• _Try it_
Pull every line holding the word "changed" from the data below and copy it.

'''

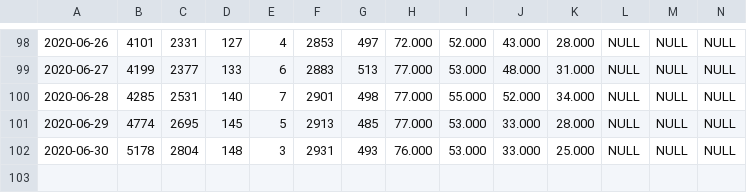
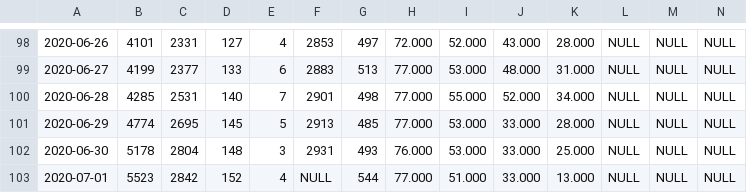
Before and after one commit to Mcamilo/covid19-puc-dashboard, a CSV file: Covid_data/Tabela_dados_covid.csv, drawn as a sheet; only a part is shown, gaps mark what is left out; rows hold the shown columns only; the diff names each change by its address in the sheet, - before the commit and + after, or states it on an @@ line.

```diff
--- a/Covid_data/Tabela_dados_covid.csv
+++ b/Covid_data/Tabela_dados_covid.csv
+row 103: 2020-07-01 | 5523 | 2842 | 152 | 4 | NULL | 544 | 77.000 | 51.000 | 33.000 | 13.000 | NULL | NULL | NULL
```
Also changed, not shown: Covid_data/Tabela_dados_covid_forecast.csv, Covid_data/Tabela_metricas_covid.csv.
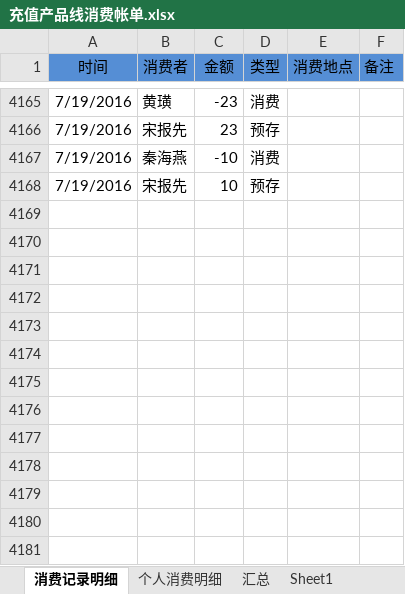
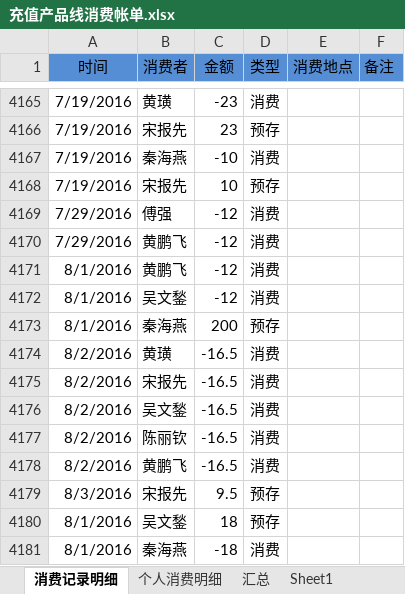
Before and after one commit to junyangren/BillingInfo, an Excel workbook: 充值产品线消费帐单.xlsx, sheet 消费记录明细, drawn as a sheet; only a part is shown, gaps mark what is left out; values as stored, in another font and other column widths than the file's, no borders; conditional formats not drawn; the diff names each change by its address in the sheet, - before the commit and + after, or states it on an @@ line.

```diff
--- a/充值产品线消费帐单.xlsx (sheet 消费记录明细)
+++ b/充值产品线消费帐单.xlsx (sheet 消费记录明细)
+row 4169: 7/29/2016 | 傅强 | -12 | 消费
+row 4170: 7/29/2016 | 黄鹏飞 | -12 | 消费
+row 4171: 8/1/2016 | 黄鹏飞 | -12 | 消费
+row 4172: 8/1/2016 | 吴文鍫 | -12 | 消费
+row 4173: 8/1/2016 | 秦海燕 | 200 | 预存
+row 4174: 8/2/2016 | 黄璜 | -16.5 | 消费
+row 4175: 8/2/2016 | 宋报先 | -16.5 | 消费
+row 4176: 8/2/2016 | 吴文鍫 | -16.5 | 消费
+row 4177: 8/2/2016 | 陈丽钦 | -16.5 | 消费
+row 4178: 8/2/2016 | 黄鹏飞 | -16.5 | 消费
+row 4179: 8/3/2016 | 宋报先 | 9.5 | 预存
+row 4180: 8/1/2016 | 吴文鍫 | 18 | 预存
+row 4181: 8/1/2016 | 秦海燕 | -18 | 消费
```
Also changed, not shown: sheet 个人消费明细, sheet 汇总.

'''

• _Your response_
Also changed, not shown: Covid_data/Tabela_dados_covid_forecast.csv, Covid_data/Tabela_metricas_covid.csv.
Also changed, not shown: sheet 个人消费明细, sheet 汇总.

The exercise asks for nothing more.